Additionally, while standard controller logs rely on process_action and redirect_to instrumentations only, Action Cable messages are generated from multiple events: perform_action, subscribe, unsubscribe, connect, and disconnect. perform_action is the only one included in the actual Action Cable code and others have been added by monkey patching ActionCable::Channel::Base and ActionCable::Connection::Base classes.

What it doesn't do

Lograge is opinionated, very opinionated. If the stuff below doesn't suit your needs, it may not be for you.

Lograge removes ActionView logging, which also includes rendering times for partials. If you're into those, Lograge is probably not for you. In my honest opinion, those rendering times don't belong in the log file, they should be collected in a system like New Relic, Librato Metrics or some other metrics service that allows graphing rendering percentiles. I assume this for everything that represents a moving target. That kind of data is better off being visualized in graphs than dumped (and ignored) in a log file.

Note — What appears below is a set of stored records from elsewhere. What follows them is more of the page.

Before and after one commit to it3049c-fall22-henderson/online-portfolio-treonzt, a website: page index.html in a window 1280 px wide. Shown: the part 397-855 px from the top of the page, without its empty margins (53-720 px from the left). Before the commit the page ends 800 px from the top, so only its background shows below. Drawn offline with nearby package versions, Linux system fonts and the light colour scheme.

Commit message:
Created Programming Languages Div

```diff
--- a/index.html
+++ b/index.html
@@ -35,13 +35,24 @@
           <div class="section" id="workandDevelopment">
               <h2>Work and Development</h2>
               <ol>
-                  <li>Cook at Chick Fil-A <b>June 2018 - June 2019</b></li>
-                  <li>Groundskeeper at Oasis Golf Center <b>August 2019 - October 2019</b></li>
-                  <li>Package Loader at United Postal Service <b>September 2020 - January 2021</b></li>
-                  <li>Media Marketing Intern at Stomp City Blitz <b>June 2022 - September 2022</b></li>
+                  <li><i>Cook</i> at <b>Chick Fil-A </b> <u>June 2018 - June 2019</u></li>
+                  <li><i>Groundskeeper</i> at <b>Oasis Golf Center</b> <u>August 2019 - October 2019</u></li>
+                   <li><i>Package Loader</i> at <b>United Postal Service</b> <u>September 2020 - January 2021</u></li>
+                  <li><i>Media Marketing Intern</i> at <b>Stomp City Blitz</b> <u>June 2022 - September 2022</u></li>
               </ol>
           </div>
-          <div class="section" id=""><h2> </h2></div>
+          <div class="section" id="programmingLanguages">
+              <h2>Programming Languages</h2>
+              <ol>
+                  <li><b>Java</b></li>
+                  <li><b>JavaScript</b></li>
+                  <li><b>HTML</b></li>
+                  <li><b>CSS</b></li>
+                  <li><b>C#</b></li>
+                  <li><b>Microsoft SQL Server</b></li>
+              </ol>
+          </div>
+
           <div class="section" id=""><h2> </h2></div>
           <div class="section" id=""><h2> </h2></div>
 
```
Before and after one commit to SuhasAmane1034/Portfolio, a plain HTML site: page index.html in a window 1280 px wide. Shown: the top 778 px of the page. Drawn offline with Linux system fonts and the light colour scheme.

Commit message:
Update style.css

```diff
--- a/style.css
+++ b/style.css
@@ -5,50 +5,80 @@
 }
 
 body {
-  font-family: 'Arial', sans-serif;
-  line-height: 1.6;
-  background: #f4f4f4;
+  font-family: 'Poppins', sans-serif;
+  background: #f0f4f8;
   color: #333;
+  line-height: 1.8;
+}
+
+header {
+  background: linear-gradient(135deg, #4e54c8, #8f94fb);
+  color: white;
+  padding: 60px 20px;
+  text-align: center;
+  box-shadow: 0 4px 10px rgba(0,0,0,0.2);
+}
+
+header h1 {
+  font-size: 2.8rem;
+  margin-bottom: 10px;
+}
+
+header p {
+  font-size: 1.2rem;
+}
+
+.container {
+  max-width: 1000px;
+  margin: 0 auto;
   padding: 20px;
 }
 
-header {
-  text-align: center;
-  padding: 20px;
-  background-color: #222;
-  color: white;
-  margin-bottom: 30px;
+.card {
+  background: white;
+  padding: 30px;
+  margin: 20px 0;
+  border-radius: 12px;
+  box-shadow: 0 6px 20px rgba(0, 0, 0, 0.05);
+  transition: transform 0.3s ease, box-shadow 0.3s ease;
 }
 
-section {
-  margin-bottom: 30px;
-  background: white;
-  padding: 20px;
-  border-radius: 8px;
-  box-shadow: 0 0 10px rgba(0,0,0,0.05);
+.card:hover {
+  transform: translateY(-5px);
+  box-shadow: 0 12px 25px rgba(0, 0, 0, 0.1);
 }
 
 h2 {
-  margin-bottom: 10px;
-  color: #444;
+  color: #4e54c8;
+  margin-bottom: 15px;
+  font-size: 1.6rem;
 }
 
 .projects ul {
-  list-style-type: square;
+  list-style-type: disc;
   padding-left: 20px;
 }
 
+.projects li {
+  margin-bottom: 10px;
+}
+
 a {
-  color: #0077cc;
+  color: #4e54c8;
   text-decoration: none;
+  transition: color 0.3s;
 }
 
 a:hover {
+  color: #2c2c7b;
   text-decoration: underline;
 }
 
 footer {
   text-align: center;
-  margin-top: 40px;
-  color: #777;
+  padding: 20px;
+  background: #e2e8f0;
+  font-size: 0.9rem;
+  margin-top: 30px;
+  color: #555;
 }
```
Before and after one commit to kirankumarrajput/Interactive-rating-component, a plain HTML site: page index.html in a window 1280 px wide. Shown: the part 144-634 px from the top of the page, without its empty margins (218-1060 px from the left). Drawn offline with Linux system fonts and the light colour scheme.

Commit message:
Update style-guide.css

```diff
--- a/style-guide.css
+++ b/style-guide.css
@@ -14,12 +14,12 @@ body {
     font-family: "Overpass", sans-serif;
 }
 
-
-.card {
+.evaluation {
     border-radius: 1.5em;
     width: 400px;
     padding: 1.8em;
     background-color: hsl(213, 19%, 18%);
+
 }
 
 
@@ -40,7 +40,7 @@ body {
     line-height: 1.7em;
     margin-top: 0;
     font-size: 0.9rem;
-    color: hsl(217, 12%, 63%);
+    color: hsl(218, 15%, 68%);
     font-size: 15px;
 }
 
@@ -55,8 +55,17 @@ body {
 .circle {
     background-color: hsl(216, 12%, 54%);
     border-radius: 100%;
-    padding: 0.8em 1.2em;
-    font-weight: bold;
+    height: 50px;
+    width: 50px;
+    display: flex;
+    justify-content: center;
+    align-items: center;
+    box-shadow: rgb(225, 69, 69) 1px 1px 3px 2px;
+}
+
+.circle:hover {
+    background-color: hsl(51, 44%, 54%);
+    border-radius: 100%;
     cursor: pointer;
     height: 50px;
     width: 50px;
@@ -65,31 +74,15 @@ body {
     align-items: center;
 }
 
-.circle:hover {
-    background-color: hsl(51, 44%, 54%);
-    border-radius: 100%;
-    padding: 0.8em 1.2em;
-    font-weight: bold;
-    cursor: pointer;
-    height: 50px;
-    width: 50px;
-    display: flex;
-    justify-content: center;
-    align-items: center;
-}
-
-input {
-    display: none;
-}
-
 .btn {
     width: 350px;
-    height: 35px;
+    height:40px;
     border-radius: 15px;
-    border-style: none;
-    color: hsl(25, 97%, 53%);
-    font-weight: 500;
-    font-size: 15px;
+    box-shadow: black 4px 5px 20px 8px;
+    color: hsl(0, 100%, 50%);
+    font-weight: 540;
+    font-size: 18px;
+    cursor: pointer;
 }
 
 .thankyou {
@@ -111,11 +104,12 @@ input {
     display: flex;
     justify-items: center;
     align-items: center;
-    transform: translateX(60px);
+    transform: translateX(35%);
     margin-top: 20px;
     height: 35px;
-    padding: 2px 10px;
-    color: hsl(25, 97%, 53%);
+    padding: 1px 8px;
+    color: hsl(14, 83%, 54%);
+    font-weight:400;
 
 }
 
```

Lograge doesn't yet log the request parameters. This is something I'm actively contemplating, mainly because I want to find a good way to include them, a way that fits in with the general spirit of the log output generated by Lograge. If you decide to include them be sure that sensitive data like passwords and credit cards are not stored via filtered_parameters or another means. The payload does already contain the params hash, so you can easily add it in manually using custom_options:

# production.rb
YourApp::Application.configure do
  config.lograge.enabled = true
  config.lograge.custom_options = lambda do |event|
    exceptions = %w(controller action format id)
      params: event.payload[:params].except(*exceptions)


Logging errors / exceptions

Our first recommendation is that you use exception tracking services built for purpose ;)

If you absolutely must log exceptions in the single-line format, you can do something similar to this example:

# config/environments/production.rb

YourApp::Application.configure do
  config.lograge.enabled = true
  config.lograge.custom_options = lambda do |event|
      exception: event.payload[:exception], # ["ExceptionClass", "the message"]
      exception_object: event.payload[:exception_object] # the exception instance

The :exception is just the basic class and message whereas the :exception_object is the actual exception instance. You can use both / either. Be mindful when including this, you will probably want to cherry-pick particular attributes and almost definitely want to join the backtrace into something without newline characters.

Handle ActionController::RoutingError

Add a get '*unmatched_route', to: 'application#route_not_found' rule to the end of your routes.rb Then add a new controller action in your application_controller.rb.

def route_not_found
  render 'error_pages/404', status: :not_found


Alternative & Related Projects


See the file for further information.


MIT. Code extracted from Travis CI.

(c) Mathias Meyer

See LICENSE.txt for details.